▶ _TASK INPUT_
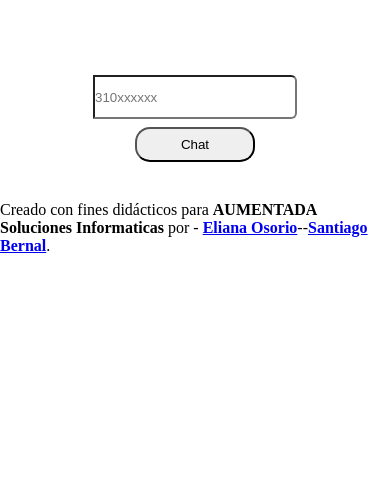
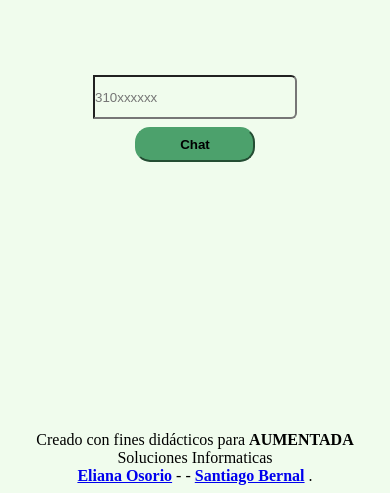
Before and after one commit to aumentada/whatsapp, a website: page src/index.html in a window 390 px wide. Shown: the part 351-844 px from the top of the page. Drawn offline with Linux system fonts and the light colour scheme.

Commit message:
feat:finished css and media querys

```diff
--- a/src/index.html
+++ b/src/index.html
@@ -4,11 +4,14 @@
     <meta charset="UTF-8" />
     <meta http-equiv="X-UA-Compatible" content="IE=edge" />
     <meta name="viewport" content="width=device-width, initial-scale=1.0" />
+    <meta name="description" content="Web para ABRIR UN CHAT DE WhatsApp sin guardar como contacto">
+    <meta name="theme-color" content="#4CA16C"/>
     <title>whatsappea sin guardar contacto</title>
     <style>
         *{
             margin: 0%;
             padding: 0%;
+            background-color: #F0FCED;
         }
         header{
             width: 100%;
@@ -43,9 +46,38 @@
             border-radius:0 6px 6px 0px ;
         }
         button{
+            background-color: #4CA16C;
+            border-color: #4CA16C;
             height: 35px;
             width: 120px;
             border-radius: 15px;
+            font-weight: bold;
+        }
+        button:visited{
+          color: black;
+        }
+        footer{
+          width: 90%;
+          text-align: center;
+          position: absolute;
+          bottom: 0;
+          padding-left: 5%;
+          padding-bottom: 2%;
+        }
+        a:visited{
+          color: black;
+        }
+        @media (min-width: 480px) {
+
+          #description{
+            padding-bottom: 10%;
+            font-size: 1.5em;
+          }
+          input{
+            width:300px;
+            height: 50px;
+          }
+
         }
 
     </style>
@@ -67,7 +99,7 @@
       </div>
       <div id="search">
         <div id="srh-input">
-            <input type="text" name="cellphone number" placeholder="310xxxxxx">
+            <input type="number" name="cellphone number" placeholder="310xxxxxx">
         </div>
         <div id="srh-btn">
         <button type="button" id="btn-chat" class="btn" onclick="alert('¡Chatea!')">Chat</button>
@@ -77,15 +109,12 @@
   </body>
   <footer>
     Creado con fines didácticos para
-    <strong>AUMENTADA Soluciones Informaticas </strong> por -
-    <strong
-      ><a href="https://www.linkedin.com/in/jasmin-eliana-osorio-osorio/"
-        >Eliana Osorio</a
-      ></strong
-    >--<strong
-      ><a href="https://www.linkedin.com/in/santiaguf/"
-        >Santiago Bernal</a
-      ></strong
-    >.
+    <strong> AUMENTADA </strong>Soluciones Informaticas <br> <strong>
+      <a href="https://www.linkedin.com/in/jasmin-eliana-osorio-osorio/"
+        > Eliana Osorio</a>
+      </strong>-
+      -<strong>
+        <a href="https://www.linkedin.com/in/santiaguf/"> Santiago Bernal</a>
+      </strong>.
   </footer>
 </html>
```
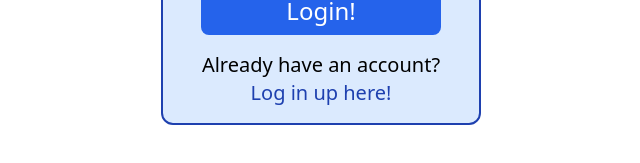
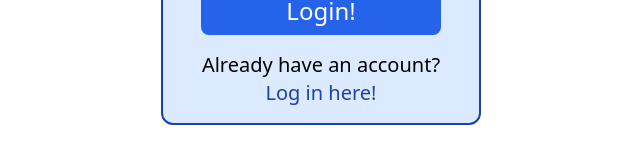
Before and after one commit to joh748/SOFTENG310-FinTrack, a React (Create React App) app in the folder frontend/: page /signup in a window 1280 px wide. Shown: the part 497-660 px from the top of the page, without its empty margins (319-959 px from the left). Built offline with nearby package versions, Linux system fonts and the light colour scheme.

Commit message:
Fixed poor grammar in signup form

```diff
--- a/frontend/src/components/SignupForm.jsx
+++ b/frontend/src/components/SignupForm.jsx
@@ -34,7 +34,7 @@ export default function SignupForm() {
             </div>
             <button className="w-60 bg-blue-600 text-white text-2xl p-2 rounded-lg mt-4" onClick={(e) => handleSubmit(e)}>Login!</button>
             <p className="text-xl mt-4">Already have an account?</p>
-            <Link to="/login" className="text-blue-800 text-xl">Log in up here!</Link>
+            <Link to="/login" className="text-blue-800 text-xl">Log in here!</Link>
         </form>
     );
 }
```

▶ _DIRECTIONS_
Which lines of the data include the string "https"? Copy each of them.

▶ _YOUR SOLUTION_
-      ><a href="https://www.linkedin.com/in/jasmin-eliana-osorio-osorio/"
-      ><a href="https://www.linkedin.com/in/santiaguf/"
+      <a href="https://www.linkedin.com/in/jasmin-eliana-osorio-osorio/"
+        <a href="https://www.linkedin.com/in/santiaguf/"> Santiago Bernal</a>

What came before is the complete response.